[Edit tracking data]
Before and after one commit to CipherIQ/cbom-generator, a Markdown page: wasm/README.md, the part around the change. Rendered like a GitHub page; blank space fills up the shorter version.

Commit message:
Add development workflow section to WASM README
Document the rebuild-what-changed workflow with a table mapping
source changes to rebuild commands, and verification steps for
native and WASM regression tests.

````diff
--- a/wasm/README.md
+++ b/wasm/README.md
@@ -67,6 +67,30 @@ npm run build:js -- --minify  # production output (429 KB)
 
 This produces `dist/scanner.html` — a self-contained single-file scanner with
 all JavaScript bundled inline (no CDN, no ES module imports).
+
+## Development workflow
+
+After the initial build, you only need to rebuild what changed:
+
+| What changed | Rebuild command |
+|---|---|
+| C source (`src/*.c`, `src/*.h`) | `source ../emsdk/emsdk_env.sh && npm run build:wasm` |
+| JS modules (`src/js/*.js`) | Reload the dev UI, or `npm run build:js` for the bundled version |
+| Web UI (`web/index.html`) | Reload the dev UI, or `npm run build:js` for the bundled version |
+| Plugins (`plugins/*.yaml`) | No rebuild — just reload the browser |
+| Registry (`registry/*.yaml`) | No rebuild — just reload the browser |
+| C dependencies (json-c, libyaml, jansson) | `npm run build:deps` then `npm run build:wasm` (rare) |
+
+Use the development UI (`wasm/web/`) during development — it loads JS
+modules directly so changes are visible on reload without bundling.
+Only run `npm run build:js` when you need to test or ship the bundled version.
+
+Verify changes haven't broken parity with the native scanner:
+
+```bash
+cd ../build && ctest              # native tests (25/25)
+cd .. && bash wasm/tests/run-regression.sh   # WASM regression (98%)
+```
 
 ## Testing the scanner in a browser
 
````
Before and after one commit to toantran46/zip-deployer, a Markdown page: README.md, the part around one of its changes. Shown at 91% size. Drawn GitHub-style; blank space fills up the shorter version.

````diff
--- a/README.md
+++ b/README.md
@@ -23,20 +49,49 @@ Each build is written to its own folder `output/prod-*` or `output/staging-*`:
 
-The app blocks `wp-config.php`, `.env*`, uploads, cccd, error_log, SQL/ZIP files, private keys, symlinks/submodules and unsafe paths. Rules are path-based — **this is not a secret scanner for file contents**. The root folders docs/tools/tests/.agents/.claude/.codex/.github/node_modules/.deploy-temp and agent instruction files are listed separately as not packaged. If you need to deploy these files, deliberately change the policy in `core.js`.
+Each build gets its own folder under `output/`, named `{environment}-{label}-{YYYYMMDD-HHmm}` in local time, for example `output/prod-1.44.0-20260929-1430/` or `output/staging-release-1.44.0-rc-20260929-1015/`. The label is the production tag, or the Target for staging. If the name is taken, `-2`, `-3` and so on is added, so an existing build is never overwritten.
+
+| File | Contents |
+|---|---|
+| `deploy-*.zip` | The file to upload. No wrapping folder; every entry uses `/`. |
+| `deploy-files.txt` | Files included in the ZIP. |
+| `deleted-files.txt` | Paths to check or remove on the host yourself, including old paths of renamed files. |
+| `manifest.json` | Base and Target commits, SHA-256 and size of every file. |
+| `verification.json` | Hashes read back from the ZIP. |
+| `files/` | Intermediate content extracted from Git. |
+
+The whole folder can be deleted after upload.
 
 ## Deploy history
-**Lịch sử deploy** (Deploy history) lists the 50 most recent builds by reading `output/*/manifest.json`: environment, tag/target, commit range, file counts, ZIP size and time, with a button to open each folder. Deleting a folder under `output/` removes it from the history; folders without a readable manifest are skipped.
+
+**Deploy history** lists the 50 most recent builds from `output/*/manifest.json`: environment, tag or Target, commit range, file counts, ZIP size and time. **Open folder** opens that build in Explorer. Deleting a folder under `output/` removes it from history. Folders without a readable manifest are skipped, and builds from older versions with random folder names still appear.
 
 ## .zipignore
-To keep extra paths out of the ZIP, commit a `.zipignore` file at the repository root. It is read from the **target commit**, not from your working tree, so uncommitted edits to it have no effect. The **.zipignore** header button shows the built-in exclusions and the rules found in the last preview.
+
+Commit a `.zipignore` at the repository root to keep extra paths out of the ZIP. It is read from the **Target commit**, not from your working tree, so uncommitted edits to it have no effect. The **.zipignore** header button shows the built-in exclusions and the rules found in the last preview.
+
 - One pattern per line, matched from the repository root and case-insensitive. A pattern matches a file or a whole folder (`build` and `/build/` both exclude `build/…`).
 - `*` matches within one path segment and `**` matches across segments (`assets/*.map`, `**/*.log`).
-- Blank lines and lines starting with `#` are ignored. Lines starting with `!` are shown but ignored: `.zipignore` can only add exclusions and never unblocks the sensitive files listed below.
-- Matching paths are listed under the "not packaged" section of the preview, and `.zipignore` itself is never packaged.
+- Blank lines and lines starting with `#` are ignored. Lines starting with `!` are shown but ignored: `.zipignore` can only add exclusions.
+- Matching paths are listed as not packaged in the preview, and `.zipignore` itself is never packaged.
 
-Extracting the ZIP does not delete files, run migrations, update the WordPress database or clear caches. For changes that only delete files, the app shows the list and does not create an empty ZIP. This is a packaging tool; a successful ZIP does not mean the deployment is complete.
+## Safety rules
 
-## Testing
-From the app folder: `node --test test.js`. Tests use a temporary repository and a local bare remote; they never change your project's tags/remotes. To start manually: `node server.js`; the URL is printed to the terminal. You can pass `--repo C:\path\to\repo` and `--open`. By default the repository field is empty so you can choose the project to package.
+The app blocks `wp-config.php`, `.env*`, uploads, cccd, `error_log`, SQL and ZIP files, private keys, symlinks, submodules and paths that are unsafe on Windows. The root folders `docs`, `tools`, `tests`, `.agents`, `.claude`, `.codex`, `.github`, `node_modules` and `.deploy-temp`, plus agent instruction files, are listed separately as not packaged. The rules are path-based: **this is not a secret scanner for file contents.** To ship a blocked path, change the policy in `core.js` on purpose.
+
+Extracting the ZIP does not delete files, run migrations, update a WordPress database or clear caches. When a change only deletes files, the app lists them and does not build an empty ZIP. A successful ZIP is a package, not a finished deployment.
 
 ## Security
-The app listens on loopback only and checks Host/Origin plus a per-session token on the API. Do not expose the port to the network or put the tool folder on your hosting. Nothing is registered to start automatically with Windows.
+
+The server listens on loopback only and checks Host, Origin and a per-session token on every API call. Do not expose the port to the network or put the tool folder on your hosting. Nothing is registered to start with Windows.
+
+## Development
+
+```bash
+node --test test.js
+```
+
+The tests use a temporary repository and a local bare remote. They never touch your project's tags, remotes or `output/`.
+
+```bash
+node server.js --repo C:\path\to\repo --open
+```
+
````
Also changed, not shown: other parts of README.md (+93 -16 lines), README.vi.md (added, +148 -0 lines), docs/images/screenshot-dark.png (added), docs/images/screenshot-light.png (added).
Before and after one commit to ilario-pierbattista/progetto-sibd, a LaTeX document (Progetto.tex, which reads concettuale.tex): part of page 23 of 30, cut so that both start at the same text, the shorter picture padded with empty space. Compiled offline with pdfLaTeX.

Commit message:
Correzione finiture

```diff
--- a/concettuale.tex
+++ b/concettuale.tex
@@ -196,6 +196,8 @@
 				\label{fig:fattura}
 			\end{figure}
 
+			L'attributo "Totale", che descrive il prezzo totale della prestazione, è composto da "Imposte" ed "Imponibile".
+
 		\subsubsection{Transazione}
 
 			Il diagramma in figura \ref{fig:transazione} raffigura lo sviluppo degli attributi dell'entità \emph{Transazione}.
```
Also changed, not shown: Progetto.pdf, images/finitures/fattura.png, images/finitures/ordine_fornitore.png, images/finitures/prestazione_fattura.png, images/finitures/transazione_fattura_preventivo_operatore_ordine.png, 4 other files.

* [About this exercise]: Retype each record. Keep every character as it is.

* [Response area]:
Before and after one commit to CipherIQ/cbom-generator, a Markdown page: wasm/README.md, the part around the change. Rendered like a GitHub page; blank space fills up the shorter version.

Commit message:
Add development workflow section to WASM README
Document the rebuild-what-changed workflow with a table mapping
source changes to rebuild commands, and verification steps for
native and WASM regression tests.

````diff
--- a/wasm/README.md
+++ b/wasm/README.md
@@ -67,6 +67,30 @@ npm run build:js -- --minify  # production output (429 KB)
 
 This produces `dist/scanner.html` — a self-contained single-file scanner with
 all JavaScript bundled inline (no CDN, no ES module imports).
+
+## Development workflow
+
+After the initial build, you only need to rebuild what changed:
+
+| What changed | Rebuild command |
+|---|---|
+| C source (`src/*.c`, `src/*.h`) | `source ../emsdk/emsdk_env.sh && npm run build:wasm` |
+| JS modules (`src/js/*.js`) | Reload the dev UI, or `npm run build:js` for the bundled version |
+| Web UI (`web/index.html`) | Reload the dev UI, or `npm run build:js` for the bundled version |
+| Plugins (`plugins/*.yaml`) | No rebuild — just reload the browser |
+| Registry (`registry/*.yaml`) | No rebuild — just reload the browser |
+| C dependencies (json-c, libyaml, jansson) | `npm run build:deps` then `npm run build:wasm` (rare) |
+
+Use the development UI (`wasm/web/`) during development — it loads JS
+modules directly so changes are visible on reload without bundling.
+Only run `npm run build:js` when you need to test or ship the bundled version.
+
+Verify changes haven't broken parity with the native scanner:
+
+```bash
+cd ../build && ctest              # native tests (25/25)
+cd .. && bash wasm/tests/run-regression.sh   # WASM regression (98%)
+```
 
 ## Testing the scanner in a browser
 
````
Before and after one commit to toantran46/zip-deployer, a Markdown page: README.md, the part around one of its changes. Shown at 91% size. Drawn GitHub-style; blank space fills up the shorter version.

````diff
--- a/README.md
+++ b/README.md
@@ -23,20 +49,49 @@ Each build is written to its own folder `output/prod-*` or `output/staging-*`:
 
-The app blocks `wp-config.php`, `.env*`, uploads, cccd, error_log, SQL/ZIP files, private keys, symlinks/submodules and unsafe paths. Rules are path-based — **this is not a secret scanner for file contents**. The root folders docs/tools/tests/.agents/.claude/.codex/.github/node_modules/.deploy-temp and agent instruction files are listed separately as not packaged. If you need to deploy these files, deliberately change the policy in `core.js`.
+Each build gets its own folder under `output/`, named `{environment}-{label}-{YYYYMMDD-HHmm}` in local time, for example `output/prod-1.44.0-20260929-1430/` or `output/staging-release-1.44.0-rc-20260929-1015/`. The label is the production tag, or the Target for staging. If the name is taken, `-2`, `-3` and so on is added, so an existing build is never overwritten.
+
+| File | Contents |
+|---|---|
+| `deploy-*.zip` | The file to upload. No wrapping folder; every entry uses `/`. |
+| `deploy-files.txt` | Files included in the ZIP. |
+| `deleted-files.txt` | Paths to check or remove on the host yourself, including old paths of renamed files. |
+| `manifest.json` | Base and Target commits, SHA-256 and size of every file. |
+| `verification.json` | Hashes read back from the ZIP. |
+| `files/` | Intermediate content extracted from Git. |
+
+The whole folder can be deleted after upload.
 
 ## Deploy history
-**Lịch sử deploy** (Deploy history) lists the 50 most recent builds by reading `output/*/manifest.json`: environment, tag/target, commit range, file counts, ZIP size and time, with a button to open each folder. Deleting a folder under `output/` removes it from the history; folders without a readable manifest are skipped.
+
+**Deploy history** lists the 50 most recent builds from `output/*/manifest.json`: environment, tag or Target, commit range, file counts, ZIP size and time. **Open folder** opens that build in Explorer. Deleting a folder under `output/` removes it from history. Folders without a readable manifest are skipped, and builds from older versions with random folder names still appear.
 
 ## .zipignore
-To keep extra paths out of the ZIP, commit a `.zipignore` file at the repository root. It is read from the **target commit**, not from your working tree, so uncommitted edits to it have no effect. The **.zipignore** header button shows the built-in exclusions and the rules found in the last preview.
+
+Commit a `.zipignore` at the repository root to keep extra paths out of the ZIP. It is read from the **Target commit**, not from your working tree, so uncommitted edits to it have no effect. The **.zipignore** header button shows the built-in exclusions and the rules found in the last preview.
+
 - One pattern per line, matched from the repository root and case-insensitive. A pattern matches a file or a whole folder (`build` and `/build/` both exclude `build/…`).
 - `*` matches within one path segment and `**` matches across segments (`assets/*.map`, `**/*.log`).
-- Blank lines and lines starting with `#` are ignored. Lines starting with `!` are shown but ignored: `.zipignore` can only add exclusions and never unblocks the sensitive files listed below.
-- Matching paths are listed under the "not packaged" section of the preview, and `.zipignore` itself is never packaged.
+- Blank lines and lines starting with `#` are ignored. Lines starting with `!` are shown but ignored: `.zipignore` can only add exclusions.
+- Matching paths are listed as not packaged in the preview, and `.zipignore` itself is never packaged.
 
-Extracting the ZIP does not delete files, run migrations, update the WordPress database or clear caches. For changes that only delete files, the app shows the list and does not create an empty ZIP. This is a packaging tool; a successful ZIP does not mean the deployment is complete.
+## Safety rules
 
-## Testing
-From the app folder: `node --test test.js`. Tests use a temporary repository and a local bare remote; they never change your project's tags/remotes. To start manually: `node server.js`; the URL is printed to the terminal. You can pass `--repo C:\path\to\repo` and `--open`. By default the repository field is empty so you can choose the project to package.
+The app blocks `wp-config.php`, `.env*`, uploads, cccd, `error_log`, SQL and ZIP files, private keys, symlinks, submodules and paths that are unsafe on Windows. The root folders `docs`, `tools`, `tests`, `.agents`, `.claude`, `.codex`, `.github`, `node_modules` and `.deploy-temp`, plus agent instruction files, are listed separately as not packaged. The rules are path-based: **this is not a secret scanner for file contents.** To ship a blocked path, change the policy in `core.js` on purpose.
+
+Extracting the ZIP does not delete files, run migrations, update a WordPress database or clear caches. When a change only deletes files, the app lists them and does not build an empty ZIP. A successful ZIP is a package, not a finished deployment.
 
 ## Security
-The app listens on loopback only and checks Host/Origin plus a per-session token on the API. Do not expose the port to the network or put the tool folder on your hosting. Nothing is registered to start automatically with Windows.
+
+The server listens on loopback only and checks Host, Origin and a per-session token on every API call. Do not expose the port to the network or put the tool folder on your hosting. Nothing is registered to start with Windows.
+
+## Development
+
+```bash
+node --test test.js
+```
+
+The tests use a temporary repository and a local bare remote. They never touch your project's tags, remotes or `output/`.
+
+```bash
+node server.js --repo C:\path\to\repo --open
+```
+
````
Also changed, not shown: other parts of README.md (+93 -16 lines), README.vi.md (added, +148 -0 lines), docs/images/screenshot-dark.png (added), docs/images/screenshot-light.png (added).
Before and after one commit to ilario-pierbattista/progetto-sibd, a LaTeX document (Progetto.tex, which reads concettuale.tex): part of page 23 of 30, cut so that both start at the same text, the shorter picture padded with empty space. Compiled offline with pdfLaTeX.

Commit message:
Correzione finiture

```diff
--- a/concettuale.tex
+++ b/concettuale.tex
@@ -196,6 +196,8 @@
 				\label{fig:fattura}
 			\end{figure}
 
+			L'attributo "Totale", che descrive il prezzo totale della prestazione, è composto da "Imposte" ed "Imponibile".
+
 		\subsubsection{Transazione}
 
 			Il diagramma in figura \ref{fig:transazione} raffigura lo sviluppo degli attributi dell'entità \emph{Transazione}.
```
Also changed, not shown: Progetto.pdf, images/finitures/fattura.png, images/finitures/ordine_fornitore.png, images/finitures/prestazione_fattura.png, images/finitures/transazione_fattura_preventivo_operatore_ordine.png, 4 other files.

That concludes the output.